The immune system produces antibodies against specific proteins in the skin and mucous membranes. These antibodies break the bonds between skin cells. This leads to the formation of a blister. The exact cause is unknown.
In rare cases, pemphigus is caused by some medicines, including:
- A medicine called penicillamine, which removes certain materials from the blood (chelating agent)
- Blood pressure medicines called ACE inhibitors
- Nonsteroidal anti-inflammatory drugs (NSAIDs)
Pemphigus is uncommon. It most often occurs in middle-aged or older people.
About 50% of people with this condition first develop painful blisters and sores in the mouth. This is followed by skin blisters. Skin sores may come and go.
The skin sores may be described as:
- Peeling or easily detached
They may be located:
- In the mouth and down the throat
- On the scalp, trunk, or other skin areas
Severe cases of pemphigus may need wound management, similar to the treatment for severe burns. People with PV may need to stay in a hospital and receive care in a burn unit or intensive care unit.
Treatment is aimed at reducing symptoms, including pain. It also aims to prevent complications, especially infections.
Treatment may involve:
- Antibiotics and antifungal medicines to control or prevent infections
- Fluids and electrolytes given through a vein (IV) if there are severe mouth ulcers
- IV feedings if there are severe mouth ulcers
- Numbing (anesthetic) mouth lozenges to reduce mouth ulcer pain
- Pain medicines if local pain relief is not enough
Body-wide (systemic) therapy is needed to control pemphigus and should be started as early as possible. Systemic treatment includes:
- An anti-inflammatory medicine called dapsone
- Medicines containing gold
- Medicines that suppress the immune system (such as azathioprine, methotrexate, cyclosporine, cyclophosphamide, mycophenolate mofetil, or rituximab)

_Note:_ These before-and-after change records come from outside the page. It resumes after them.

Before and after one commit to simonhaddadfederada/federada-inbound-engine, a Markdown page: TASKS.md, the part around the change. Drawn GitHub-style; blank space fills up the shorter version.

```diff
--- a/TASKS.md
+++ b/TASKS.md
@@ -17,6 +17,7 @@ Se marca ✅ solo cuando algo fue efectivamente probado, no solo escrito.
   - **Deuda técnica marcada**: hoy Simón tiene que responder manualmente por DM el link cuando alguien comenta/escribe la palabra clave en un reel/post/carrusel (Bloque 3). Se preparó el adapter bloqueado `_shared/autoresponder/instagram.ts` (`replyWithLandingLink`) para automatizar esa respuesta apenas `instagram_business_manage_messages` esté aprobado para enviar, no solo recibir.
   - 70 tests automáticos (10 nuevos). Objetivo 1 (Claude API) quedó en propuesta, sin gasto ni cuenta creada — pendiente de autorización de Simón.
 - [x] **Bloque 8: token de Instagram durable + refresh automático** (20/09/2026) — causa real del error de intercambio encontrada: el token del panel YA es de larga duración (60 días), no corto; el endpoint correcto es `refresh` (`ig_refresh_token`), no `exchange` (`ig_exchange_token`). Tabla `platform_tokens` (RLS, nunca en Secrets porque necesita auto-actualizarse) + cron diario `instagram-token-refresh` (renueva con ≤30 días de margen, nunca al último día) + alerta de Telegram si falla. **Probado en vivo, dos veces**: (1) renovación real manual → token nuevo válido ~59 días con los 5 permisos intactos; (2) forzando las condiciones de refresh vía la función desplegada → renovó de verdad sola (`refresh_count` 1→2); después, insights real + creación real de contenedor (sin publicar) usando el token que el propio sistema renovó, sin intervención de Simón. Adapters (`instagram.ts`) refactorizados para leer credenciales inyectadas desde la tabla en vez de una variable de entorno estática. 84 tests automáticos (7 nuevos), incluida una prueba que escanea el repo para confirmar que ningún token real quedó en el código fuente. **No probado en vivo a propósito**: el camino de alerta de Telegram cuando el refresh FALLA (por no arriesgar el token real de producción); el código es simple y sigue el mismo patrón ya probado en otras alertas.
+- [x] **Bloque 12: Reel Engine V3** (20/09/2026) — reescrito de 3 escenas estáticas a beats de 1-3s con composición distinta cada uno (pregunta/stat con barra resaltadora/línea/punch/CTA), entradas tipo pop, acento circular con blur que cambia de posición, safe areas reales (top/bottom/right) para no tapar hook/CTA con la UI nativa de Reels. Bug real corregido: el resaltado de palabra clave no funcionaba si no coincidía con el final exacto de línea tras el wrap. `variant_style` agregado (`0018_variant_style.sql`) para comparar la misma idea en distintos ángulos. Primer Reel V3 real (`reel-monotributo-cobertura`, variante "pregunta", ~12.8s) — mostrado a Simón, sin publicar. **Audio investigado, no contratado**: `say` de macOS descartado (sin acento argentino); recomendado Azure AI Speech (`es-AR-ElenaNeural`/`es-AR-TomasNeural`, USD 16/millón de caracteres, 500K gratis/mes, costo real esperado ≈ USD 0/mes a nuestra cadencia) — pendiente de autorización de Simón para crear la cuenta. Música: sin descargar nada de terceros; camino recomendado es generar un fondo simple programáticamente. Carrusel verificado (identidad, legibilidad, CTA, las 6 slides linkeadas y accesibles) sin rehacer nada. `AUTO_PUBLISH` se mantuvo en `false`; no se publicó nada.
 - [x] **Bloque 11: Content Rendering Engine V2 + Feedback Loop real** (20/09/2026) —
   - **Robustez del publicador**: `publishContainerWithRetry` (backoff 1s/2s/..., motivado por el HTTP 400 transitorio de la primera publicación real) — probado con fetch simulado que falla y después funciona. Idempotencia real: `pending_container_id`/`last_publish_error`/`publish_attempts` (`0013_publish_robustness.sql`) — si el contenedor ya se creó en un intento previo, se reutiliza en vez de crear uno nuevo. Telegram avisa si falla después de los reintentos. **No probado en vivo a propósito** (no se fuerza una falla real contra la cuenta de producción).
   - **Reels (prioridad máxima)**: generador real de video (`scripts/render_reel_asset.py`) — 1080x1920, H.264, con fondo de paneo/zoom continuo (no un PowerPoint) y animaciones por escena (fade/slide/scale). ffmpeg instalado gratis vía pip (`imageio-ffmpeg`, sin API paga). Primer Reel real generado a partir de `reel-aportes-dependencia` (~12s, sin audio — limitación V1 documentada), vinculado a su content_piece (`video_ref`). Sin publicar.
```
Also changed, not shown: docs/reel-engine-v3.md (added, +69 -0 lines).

Antibiotics may be used to treat or prevent infection. Intravenous immunoglobulin (IVIg) is occasionally used.
Plasmapheresis may be used along with systemic medicines to reduce the amount of antibodies in the blood. Plasmapheresis is a process in which antibody-containing plasma is removed from the blood and replaced with intravenous fluids or donated plasma.
Ulcer and blister treatments include soothing or drying lotions, wet dressings, or similar measures.
Without treatment, this condition can be life threatening. Severe infection is the most frequent cause of death.
With treatment, the disorder tends to be chronic. Side effects of treatment may be severe or disabling.
Complications of PV include:
- Secondary skin infections
- Severe dehydration
- Side effects of medicines
- Spread of infection through the bloodstream (sepsis)
When to Contact a Medical Professional
Your health care provider should examine any unexplained blisters.
Contact your provider if you have been treated for PV and you develop any of the following symptoms:
- General ill feeling
- Joint aches
- Muscle aches
- New blisters or ulcers
Amagai M. Pemphigus. In: Bolognia JL, Schaffer JV, Cerroni L, eds. Dermatology. 4th ed. Philadelphia, PA: Elsevier; 2018:chap 29.
Dinulos JGH. Vesicular and bullous diseases. In: Dinulos JGH, ed. Habif's Clinical Dermatology. 7th ed. Philadelphia, PA: Elsevier; 2021:chap 16.
James WD, Elston DM, Treat JR, Rosenbach MA, Neuhaus IM. Chronic blistering dermatoses. In: James WD, Elston DM, Treat JR, Rosenbach MA, Neuhaus IM, eds. Andrew's Diseases of the Skin. 13th ed. Philadelphia, PA: Elsevier; 2020:chap 21.
Patterson JW. The vesiculobullous reaction pattern. In: Patterson JW, ed. Weedon's Skin Pathology. 5th ed. Philadelphia, PA: Elsevier; 2021:chap 7.
Review Date 5/31/2022
Updated by: Elika Hoss, MD, Assistant Professor of Dermatology, Mayo Clinic, Scottsdale, AZ. Also reviewed by David C. Dugdale, MD, Medical Director, Brenda Conaway, Editorial Director, and the A.D.A.M. Editorial team.